These guys were spotted during our trip to Trempealeau National Wildlife Preserve, just outside the town of Trempealaeu, Wisconsin, on the Mississippi River. This preserve was established in 1936, and has grown to its current size of 6,446 acres. These pools are spring fed and overflow into the Mississippi. We saw so many birds we’ve never seen before. Bald eagles, cormorants, various ducks I couldn’t identify along with many songbirds. This area is part of the National Wildlife Refuge System whose mission is to administer a national network of lands and waters for the conservation, management, and where appropriate, restoration of the fish, wildlife, and plant resources and their habitats within the United States for the benefit of present and future generations of Americans.
Kayaking allowed us to get pretty close!
The American White Pelican and Grey Pelican (P. occidentalis), are the only two species of pelican in North America. These well known birds are all white except for its black-edged wings that are visible in flight. They have long necks, a large orange bill with an expandable pouch and short orange legs with big webbed feet. These birds are one of the world’s largest birds, weighing in as much as 30 lbs (14 kg) and wingspans of 9 feet (3 M).
- Unlike Brown Pelicans, who dive for their food, American White Pelicans swim and scoop their bills into the water for theirs. Birds often cooperate when feeding. They coordinate their swimming to force schooling fish into the shallows, where the pelicans can easily scoop up the corralled fish.
- American White Pelicans and Double-crested Cormorants are often found nesting together. They sometimes hunt together (though they mainly seek out different fish and at different depths).
- Pelicans are excellent food thieves. They have been seen stealing from other pelicans trying to swallow a large fish. They also try to steal prey from Cormorants that are bringing fish to the surface.
- Pelican chicks can crawl by 1 – 2 weeks of age. By 3 weeks they can walk with their body off the ground and can swim as soon as they can get to the water, and by the age of 9 to 10 weeks, they can fly.
- They forage almost exclusively by day on their wintering grounds, however during breeding season, they commonly forage during the night.
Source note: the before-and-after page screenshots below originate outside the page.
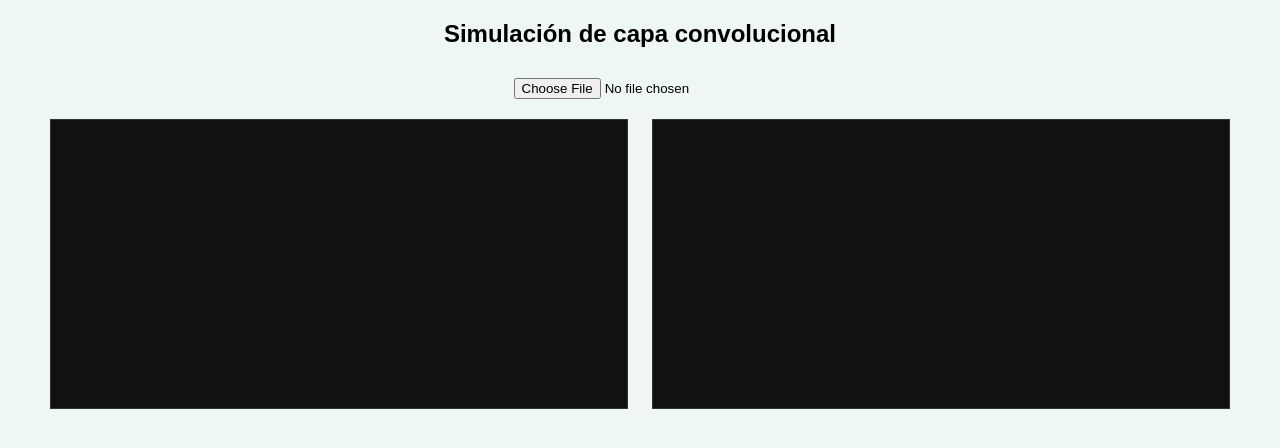
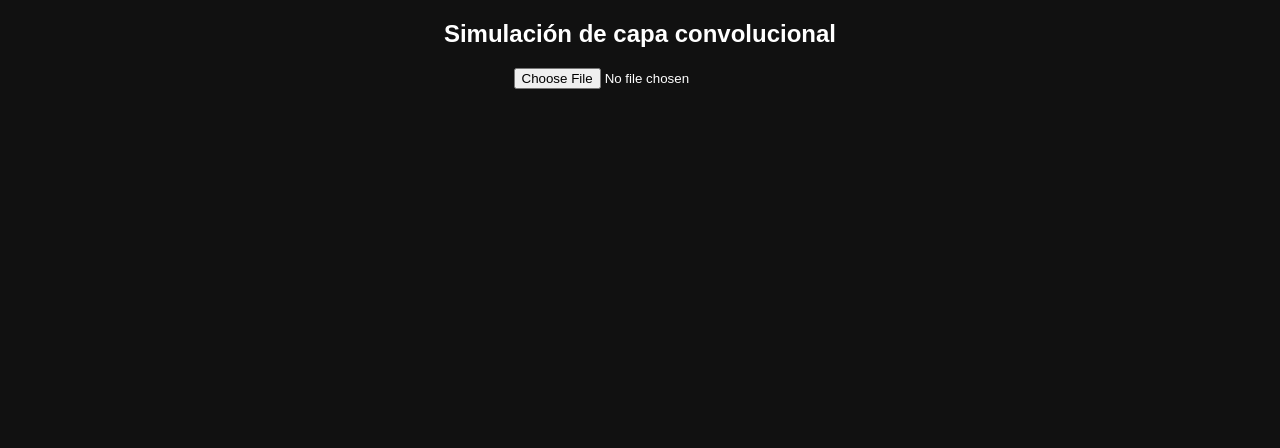
Before and after one commit to JRobRob/Proyecto-HDEX, a plain HTML site: page SimConv.html in a window 1280 px wide. Drawn offline with Linux system fonts and the light colour scheme.

Commit message:
Update SimConv.html

```diff
--- a/SimConv.html
+++ b/SimConv.html
@@ -4,47 +4,9 @@
 <meta charset="UTF-8">
 <title>Simulación de capa convolucional</title>
 <style>
-
-body {
-  margin: 0;
-  background: #eef7f1;
-  color: black;
-  text-align: center;
-  font-family: Arial;
-}
-
-canvas {
-  background: #111;
-  margin: 10px;
-  border: 1px solid #333;
-  width: 45vw;
-  height: auto;
-  max-width: 600px;
-}
-
-input {
-  margin: 10px;
-}
-
-/* 🔥 fullscreen */
-:fullscreen canvas {
-  width: 70vw;
-  max-width: none;
-}
-
-/* Safari */
-:-webkit-full-screen canvas {
-  width: 70vw;
-  max-width: none;
-}
-
-/* 📱 móvil */
-@media (max-width: 768px) {
-  canvas {
-    width: 90vw;
-  }
-}
-
+  body { background: #111; color: white; text-align: center; font-family: Arial; }
+  canvas { background: #111; display: block; margin: auto; }
+  button { margin-top: 10px; padding: 10px 20px; }
 </style>
 </head>
 <body>
```
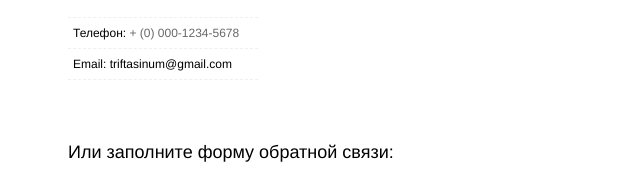
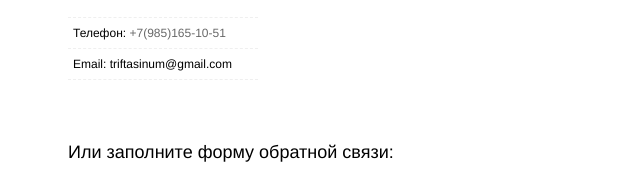
Before and after one commit to Filichkinadarina/Begin, a plain HTML site: page contact.html in a window 1280 px wide. Shown: the part 480-661 px from the top of the page, 138-778 px from the left. Drawn offline with Linux system fonts and the light colour scheme; no server answers; a web font is replaced by a local one.

Commit message:
поправка

```diff
--- a/contact.html
+++ b/contact.html
@@ -99,7 +99,7 @@
 
 				<div class="contact-info">
 				<h3>Контактная информация:</h3>
-					<p><span>Телефон:</span> + (0) 000-1234-5678</p>
+					<p><span>Телефон:</span> +7(985)165-10-51</p>
 					<p><span>Email:</span> <a href="mailto:triftasinum@gmail.com">triftasinum@gmail.com</a> </p>
 				</div>
 			</aside><!--end aside-->
```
Even though it’s hard to see, nighttime foraging tends to result in larger fish being caught.
© Ilex – Midwestern Plant Girl